Deer-killing disease spreads in South DakotaHutchinson County among hardest-hit East River areas.
By: Chris Huber, The Daily Republic
Whitetail deer are being found dead across South Dakota, and officials believe a virus is to blame. “We are getting reports of dead deer almost daily from across the state,” said Andy Lindbloom, senior big game biologist for the state Department of Game, Fish and Parks.
In Hutchinson County, the area with the worst of the problem in the eastern half of the state, about 50 dead deer have been found. It’s believed the deer succumbed to Epizootic Hemorrhagic Disease, or EHD, though only one instance of the disease has been confirmed. The test for EHD needs to be administered within 24 hours of the death of the animal. “It’s possible that some of those 50 died of other causes as well, but it looks like EHD. We just won’t know for sure,” said Ron Schauer, GF&P regional wildlife specialist. EHD is a non-contagious, insect-born viral disease that cannot be spread to humans. The virus is transmitted by midges such as flies or gnats and primarily infects sheep but can also infect goats, cattle, antelope and whitetail deer and is more severe during times of hot temperatures and drought.
Symptoms will begin to show within a week after a whitetail deer is bitten and infected. Infected whitetails are less fearful of humans, salivate excessively, exhibit peeling or sloughing of the hoof walls, lose their appetite and do not forage for food.
EHD-induced death can directly come from hemorrhages of the heart or other organs and indirectly from inadequate nutrition and starvation. EHD is similar to another disease found in deer called Blue Tongue. In both cases, hemorrhages and lack of oxygen in the blood results in a blue appearance of the mouth.
The dead deer will often be found by a fresh water source.
Last year, approximately 1,300 EHD deer deaths were reported throughout the entire year in South Dakota, but only one in Region 3, the southeastern part of the state.
“Generally, this is a disease we see in central and western South Dakota, but with the conditions we have had we are seeing it more in the eastern part as well,” Lindbloom said.
“One of the reasons we are monitoring the situation so closely is we need to make a decision as to hunting season in these areas,” Schauer added.
Mark Bauer operates Martin Creek Outfitters, a hunting lodge near Freeman specializing in trophy archery whitetail deer hunts. He said the disease has taken a toll on his business.
“I canceled all my hunts for this year,” Bauer said, noting he had 13 booked for the upcoming season. “It’s pretty devastating.”

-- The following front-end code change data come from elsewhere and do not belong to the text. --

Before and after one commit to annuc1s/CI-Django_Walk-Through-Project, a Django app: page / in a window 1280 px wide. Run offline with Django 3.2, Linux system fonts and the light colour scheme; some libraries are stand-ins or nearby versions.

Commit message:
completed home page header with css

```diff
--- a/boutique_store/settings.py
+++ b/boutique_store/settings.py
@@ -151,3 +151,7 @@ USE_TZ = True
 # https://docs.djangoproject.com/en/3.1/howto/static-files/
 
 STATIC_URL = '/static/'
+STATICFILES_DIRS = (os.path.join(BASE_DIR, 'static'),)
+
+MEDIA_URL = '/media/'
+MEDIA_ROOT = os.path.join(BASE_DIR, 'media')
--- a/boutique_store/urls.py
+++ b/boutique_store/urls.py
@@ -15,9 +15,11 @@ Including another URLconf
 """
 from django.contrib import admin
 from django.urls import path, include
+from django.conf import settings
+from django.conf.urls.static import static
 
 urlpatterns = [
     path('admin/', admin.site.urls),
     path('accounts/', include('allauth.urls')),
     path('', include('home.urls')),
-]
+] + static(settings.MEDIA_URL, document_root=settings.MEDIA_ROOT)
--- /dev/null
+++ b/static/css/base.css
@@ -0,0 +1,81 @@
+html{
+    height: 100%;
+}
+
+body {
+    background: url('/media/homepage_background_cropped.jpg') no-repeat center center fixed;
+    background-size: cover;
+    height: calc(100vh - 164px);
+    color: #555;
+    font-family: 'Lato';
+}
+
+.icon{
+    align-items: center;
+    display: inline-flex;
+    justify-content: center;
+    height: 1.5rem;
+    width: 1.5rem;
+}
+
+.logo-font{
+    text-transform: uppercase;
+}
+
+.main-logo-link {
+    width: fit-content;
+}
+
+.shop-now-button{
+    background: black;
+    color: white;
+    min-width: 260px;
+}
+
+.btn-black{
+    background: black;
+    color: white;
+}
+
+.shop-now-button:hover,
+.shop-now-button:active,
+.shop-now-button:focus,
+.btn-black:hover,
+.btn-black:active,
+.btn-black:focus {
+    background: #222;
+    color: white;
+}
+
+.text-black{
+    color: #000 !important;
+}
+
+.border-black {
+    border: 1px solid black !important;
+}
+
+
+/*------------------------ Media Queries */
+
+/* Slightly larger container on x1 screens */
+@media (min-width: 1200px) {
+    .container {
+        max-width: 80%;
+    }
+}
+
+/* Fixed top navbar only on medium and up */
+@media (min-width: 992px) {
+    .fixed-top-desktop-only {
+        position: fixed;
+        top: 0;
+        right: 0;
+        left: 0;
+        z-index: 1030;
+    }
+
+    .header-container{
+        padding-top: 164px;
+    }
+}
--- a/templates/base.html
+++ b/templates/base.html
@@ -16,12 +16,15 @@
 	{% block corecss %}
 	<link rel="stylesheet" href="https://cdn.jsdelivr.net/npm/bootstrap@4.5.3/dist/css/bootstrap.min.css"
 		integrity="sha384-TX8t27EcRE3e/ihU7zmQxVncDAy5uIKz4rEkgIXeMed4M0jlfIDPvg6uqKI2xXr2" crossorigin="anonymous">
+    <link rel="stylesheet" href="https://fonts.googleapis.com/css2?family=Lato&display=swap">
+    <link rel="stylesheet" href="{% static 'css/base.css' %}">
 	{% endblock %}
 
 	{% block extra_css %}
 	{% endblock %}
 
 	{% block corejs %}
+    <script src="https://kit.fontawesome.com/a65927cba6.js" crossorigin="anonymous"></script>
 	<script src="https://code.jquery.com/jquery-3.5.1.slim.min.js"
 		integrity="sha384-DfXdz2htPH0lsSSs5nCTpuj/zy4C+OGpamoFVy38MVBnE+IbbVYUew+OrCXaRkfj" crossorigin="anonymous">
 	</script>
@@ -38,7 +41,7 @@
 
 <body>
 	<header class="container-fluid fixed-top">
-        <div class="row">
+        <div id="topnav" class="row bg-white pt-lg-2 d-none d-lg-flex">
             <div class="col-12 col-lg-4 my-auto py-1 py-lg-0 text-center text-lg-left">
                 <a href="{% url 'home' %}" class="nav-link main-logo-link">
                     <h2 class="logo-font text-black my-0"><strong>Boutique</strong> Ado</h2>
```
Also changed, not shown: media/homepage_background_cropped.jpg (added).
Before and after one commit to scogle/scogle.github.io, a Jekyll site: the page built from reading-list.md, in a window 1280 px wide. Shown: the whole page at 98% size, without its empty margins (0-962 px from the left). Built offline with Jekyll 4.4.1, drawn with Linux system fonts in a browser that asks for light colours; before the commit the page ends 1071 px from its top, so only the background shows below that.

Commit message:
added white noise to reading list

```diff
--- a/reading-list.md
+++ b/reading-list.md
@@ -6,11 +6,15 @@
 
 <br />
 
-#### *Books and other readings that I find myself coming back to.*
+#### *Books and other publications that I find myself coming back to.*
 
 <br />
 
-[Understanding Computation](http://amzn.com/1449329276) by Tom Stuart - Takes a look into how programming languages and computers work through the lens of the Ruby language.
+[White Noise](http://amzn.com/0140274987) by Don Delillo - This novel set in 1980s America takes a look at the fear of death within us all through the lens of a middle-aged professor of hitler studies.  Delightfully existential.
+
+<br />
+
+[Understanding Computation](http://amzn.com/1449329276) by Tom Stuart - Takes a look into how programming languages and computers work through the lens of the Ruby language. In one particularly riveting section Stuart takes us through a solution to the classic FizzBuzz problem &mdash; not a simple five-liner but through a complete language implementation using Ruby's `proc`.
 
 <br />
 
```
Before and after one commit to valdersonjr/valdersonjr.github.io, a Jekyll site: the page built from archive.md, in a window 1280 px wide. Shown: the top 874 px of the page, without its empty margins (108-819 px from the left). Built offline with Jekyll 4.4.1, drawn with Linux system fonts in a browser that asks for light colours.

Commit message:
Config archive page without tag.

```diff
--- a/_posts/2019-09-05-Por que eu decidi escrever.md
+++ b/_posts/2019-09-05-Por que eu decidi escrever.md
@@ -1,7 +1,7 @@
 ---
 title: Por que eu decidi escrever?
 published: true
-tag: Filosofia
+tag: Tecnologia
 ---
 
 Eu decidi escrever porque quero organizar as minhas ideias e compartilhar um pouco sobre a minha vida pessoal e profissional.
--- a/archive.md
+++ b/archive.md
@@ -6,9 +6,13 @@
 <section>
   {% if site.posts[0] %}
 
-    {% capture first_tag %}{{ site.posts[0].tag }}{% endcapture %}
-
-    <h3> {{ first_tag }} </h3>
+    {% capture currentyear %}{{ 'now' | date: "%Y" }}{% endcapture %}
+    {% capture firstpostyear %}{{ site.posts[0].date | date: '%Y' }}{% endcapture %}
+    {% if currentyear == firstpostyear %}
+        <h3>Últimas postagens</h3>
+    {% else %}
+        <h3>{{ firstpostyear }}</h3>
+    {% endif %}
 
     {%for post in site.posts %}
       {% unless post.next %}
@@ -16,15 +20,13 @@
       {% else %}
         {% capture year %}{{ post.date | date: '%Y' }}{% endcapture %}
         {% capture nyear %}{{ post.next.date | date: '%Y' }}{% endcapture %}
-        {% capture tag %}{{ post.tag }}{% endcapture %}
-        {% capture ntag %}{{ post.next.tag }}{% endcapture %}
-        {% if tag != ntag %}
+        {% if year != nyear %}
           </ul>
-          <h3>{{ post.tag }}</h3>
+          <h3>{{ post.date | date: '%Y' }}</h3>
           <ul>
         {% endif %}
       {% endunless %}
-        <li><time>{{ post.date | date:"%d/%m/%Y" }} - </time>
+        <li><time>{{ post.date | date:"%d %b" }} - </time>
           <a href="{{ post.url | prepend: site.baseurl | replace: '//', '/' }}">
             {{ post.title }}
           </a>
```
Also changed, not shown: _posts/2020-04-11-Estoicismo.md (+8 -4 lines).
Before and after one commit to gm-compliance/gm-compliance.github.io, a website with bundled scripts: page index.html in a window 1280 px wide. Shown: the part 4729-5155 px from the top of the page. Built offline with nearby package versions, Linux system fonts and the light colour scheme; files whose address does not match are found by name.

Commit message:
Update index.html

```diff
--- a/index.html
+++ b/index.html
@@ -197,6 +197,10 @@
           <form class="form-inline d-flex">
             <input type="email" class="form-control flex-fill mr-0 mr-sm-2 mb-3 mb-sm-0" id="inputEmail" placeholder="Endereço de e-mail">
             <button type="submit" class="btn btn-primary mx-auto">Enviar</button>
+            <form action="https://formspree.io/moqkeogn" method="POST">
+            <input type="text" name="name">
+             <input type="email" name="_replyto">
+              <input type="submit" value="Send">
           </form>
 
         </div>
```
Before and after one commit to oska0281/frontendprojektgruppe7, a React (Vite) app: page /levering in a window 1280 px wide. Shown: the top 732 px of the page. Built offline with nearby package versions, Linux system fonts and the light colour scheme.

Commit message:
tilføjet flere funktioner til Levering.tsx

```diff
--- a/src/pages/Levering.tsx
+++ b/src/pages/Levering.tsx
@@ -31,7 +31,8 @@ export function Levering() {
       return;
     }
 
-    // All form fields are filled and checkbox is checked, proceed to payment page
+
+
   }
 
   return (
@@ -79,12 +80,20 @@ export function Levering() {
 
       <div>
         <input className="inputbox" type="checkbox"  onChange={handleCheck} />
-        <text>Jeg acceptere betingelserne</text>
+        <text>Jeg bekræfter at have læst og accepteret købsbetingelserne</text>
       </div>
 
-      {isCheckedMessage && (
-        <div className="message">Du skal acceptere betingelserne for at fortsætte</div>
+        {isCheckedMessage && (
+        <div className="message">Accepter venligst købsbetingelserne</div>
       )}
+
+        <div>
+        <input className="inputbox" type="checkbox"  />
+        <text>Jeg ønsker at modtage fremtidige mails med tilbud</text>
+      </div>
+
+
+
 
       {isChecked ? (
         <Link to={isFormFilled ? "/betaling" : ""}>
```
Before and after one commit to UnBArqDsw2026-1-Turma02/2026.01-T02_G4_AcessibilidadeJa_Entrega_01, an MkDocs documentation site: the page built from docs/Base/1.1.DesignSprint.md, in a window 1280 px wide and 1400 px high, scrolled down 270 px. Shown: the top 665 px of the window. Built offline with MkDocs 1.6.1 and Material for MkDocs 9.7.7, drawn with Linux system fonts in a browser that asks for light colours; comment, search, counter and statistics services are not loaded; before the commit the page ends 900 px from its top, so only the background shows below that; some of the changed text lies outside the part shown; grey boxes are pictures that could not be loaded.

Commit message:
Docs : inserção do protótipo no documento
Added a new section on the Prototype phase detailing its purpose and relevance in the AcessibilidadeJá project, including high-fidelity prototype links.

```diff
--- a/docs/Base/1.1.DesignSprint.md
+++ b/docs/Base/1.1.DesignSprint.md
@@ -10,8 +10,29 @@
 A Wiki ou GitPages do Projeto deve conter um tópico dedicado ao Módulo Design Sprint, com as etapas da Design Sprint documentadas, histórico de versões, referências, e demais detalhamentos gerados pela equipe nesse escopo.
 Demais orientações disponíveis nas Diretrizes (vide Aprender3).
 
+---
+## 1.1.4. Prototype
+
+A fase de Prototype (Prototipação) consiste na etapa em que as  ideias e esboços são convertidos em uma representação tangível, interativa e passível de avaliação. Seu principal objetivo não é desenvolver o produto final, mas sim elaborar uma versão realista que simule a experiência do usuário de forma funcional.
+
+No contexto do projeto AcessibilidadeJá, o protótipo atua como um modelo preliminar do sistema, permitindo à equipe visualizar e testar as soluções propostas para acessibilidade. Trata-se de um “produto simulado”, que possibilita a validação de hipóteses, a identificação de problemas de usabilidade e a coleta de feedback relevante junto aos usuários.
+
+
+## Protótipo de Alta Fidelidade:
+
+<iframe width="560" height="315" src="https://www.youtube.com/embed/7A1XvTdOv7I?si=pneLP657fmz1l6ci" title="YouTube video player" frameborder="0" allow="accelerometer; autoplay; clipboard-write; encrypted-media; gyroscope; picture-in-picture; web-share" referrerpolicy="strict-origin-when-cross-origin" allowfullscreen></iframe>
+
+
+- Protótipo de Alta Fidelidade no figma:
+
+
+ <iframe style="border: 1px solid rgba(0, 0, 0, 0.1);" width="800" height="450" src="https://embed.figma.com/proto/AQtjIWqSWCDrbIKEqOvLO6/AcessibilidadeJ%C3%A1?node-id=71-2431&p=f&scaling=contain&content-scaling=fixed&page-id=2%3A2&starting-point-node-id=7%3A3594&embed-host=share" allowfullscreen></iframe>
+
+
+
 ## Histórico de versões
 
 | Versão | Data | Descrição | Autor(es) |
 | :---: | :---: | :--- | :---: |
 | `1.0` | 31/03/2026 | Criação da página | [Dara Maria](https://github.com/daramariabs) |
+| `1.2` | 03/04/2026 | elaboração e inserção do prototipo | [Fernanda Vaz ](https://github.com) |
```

He has found 23 dead deer on approximately 2,500 acres of his hunting property, many of which he believes were caused by EHD. He estimates it will take three years before the deer herd on his property gets to a point where he can start booking hunts again.
“I started contacting my local CO (conservation officer) the middle of August to tell him about the problem in hopes they would reduce licenses for the county,” Bauer said.
Currently, 800 tags are scheduled to be handed out to hunters in Hutchinson County for this year’s East River firearms season, which begins in November.
“If we let all those hunters in here, that is really going to decimate the population at a time when it is already hurting,” Bauer said. “We need to minimize the damage even if it means the state is going to lose some money.
“I would really hate to see it if they put revenue before resources.”
Lindbloom said no decision has been made on whether or not to drop licenses in some areas.
“That is something we will continue to monitor and work with our professionals on the ground, and public input to see if the hardest hit areas warrant a reduction in licenses,” Lindbloom said.
“We have given refunds in the past. Even though that hasn’t happened in a while, it’s a possibility.”
Because tests must be administered so quickly, if the state hopes to understand the scope of the problem it needs the public to report any deer believed to have the disease.
People who see sick deer or find several dead deer in one locale are asked to contact their local conservation officers or call the Pierre GF&P office at (605) 773-5913.
In neighboring Nebraska, there have been 1,700 dead deer pulled from fields in 65 counties so far this year, many of which were believed to be caused by EHD. Officials there believe this is the worst outbreak of the disease in 50 years.
During 2011, in the Milk River region of Montana, an area famous for its large number of white-tail deer, EHD wiped out nearly 80 percent of the deer herd.
Schauer said the problem in South Dakota is nowhere near that level but could continue to worsen.
“The only thing that would stop the disease from spreading is a hard frost,” Schauer said. “That will kill the midge that spreads the disease.”